■ **Provided data**:
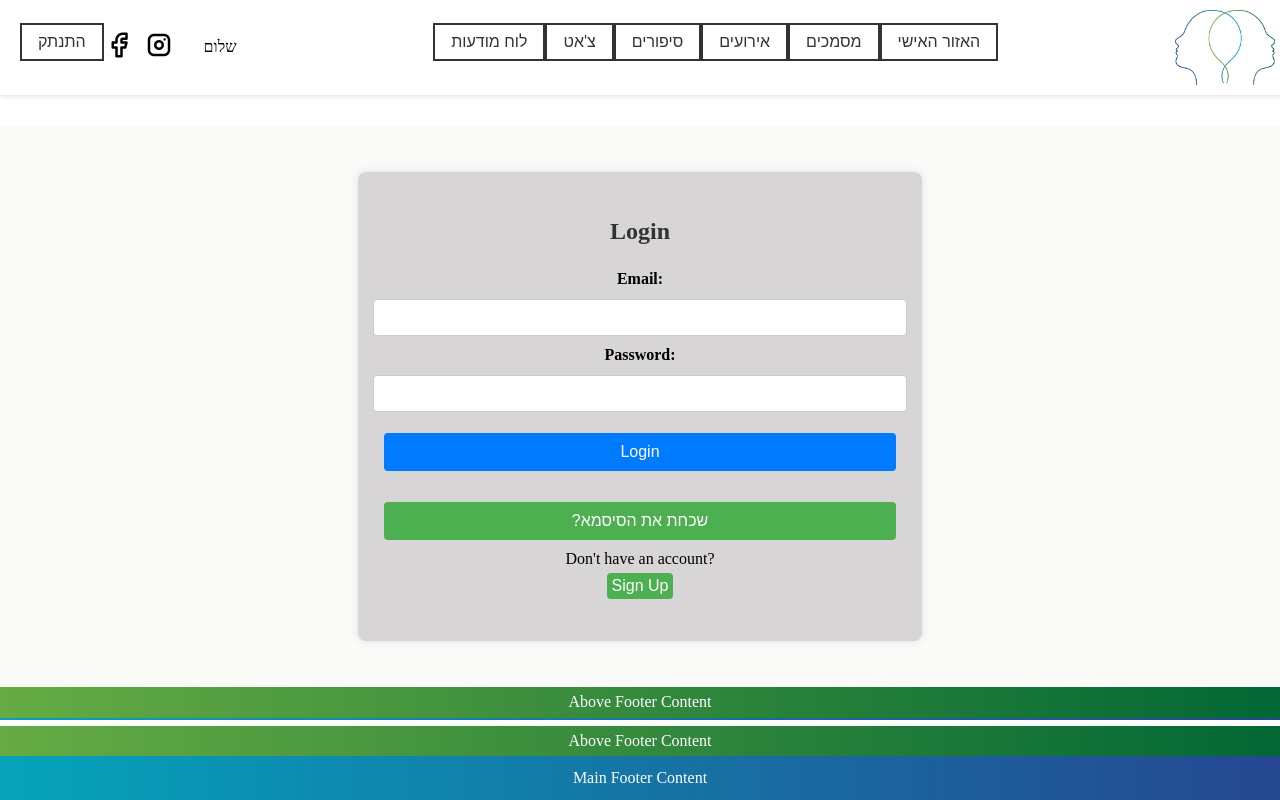
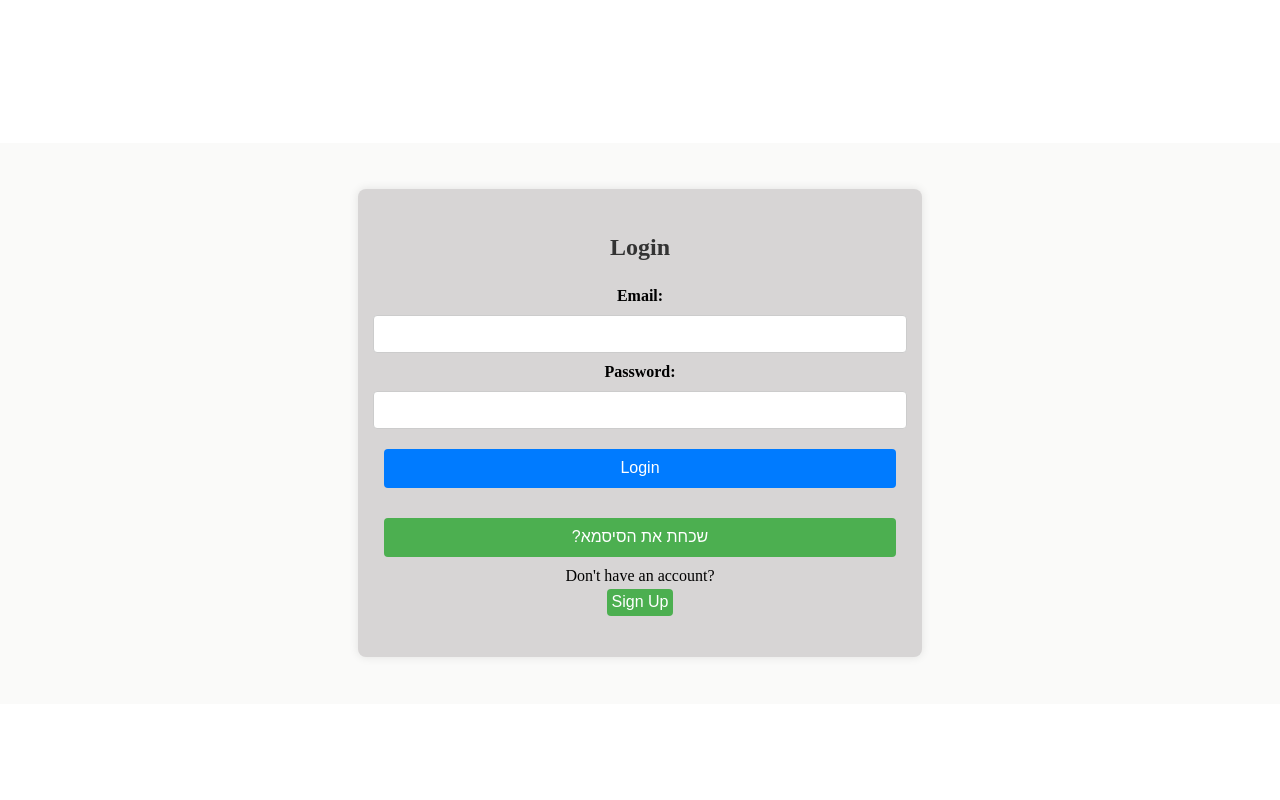
Before and after one commit to TzlilMa/Or-community-association, a React (Create React App) app in the folder my-app/: page /login in a window 1280 px wide. Built offline with nearby package versions, Linux system fonts and the light colour scheme; no server answers.

Commit message:
before fixing the frontend

```diff
--- a/my-app/src/App.js
+++ b/my-app/src/App.js
@@ -30,7 +30,6 @@ const App = () => {
 
   return (
     <div className="App">
-      <Header />
       <div className="content">
         {isAuthenticated ? (
           <Routes>
@@ -57,7 +56,6 @@ const App = () => {
           </Routes>
         )}
       </div>
-      <Footer />
     </div>
   );
 };
--- a/my-app/src/pages/homepage.js
+++ b/my-app/src/pages/homepage.js
@@ -37,12 +37,10 @@ const Homepage = () => {
   return (
     <div className="App">
       <Header />
-      <div className="content">
         <div className="homepage">
           <h1>Homepage Component</h1>
           <p>Welcome, {firstName || email}</p>
         </div>
-      </div>
       <Footer />
     </div>
   );
--- a/my-app/src/pages/loginPage.js
+++ b/my-app/src/pages/loginPage.js
@@ -69,10 +69,6 @@ const LoginPage = () => {
           </div>
         </div>
       </div>
-      <div className="footer-container">
-        <div className="above-footer">Above Footer Content</div>
-        <div className="main-footer">Main Footer Content</div>
-      </div>
     </div>
   );
 };
--- a/my-app/src/styles/Homepage.css
+++ b/my-app/src/styles/Homepage.css
@@ -7,15 +7,9 @@ body, html, #root, .App {
   flex-direction: column;
 }
 
-/* Empty space at the top */
-.empty-space {
-  height: 10%; /* Take up 10% of the height */
-  width: 100%;
-}
-
 /* Style for the homepage container */
 .homepage {
-  height: 85%; /* Take up 85% of the height */
+  height: 100%; /* Take up 85% of the height */
   display: flex;
   justify-content: center;
   align-items: center;
```
Also changed, not shown: my-app/src/assets/login_backround.png (added).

■ **Work required**:
Give back every entry verbatim. No pictures belong in the copy.

■ **Exercise solution**:
Before and after one commit to TzlilMa/Or-community-association, a React (Create React App) app in the folder my-app/: page /login in a window 1280 px wide. Built offline with nearby package versions, Linux system fonts and the light colour scheme; no server answers.

Commit message:
before fixing the frontend

```diff
--- a/my-app/src/App.js
+++ b/my-app/src/App.js
@@ -30,7 +30,6 @@ const App = () => {
 
   return (
     <div className="App">
-      <Header />
       <div className="content">
         {isAuthenticated ? (
           <Routes>
@@ -57,7 +56,6 @@ const App = () => {
           </Routes>
         )}
       </div>
-      <Footer />
     </div>
   );
 };
--- a/my-app/src/pages/homepage.js
+++ b/my-app/src/pages/homepage.js
@@ -37,12 +37,10 @@ const Homepage = () => {
   return (
     <div className="App">
       <Header />
-      <div className="content">
         <div className="homepage">
           <h1>Homepage Component</h1>
           <p>Welcome, {firstName || email}</p>
         </div>
-      </div>
       <Footer />
     </div>
   );
--- a/my-app/src/pages/loginPage.js
+++ b/my-app/src/pages/loginPage.js
@@ -69,10 +69,6 @@ const LoginPage = () => {
           </div>
         </div>
       </div>
-      <div className="footer-container">
-        <div className="above-footer">Above Footer Content</div>
-        <div className="main-footer">Main Footer Content</div>
-      </div>
     </div>
   );
 };
--- a/my-app/src/styles/Homepage.css
+++ b/my-app/src/styles/Homepage.css
@@ -7,15 +7,9 @@ body, html, #root, .App {
   flex-direction: column;
 }
 
-/* Empty space at the top */
-.empty-space {
-  height: 10%; /* Take up 10% of the height */
-  width: 100%;
-}
-
 /* Style for the homepage container */
 .homepage {
-  height: 85%; /* Take up 85% of the height */
+  height: 100%; /* Take up 85% of the height */
   display: flex;
   justify-content: center;
   align-items: center;
```
Also changed, not shown: my-app/src/assets/login_backround.png (added).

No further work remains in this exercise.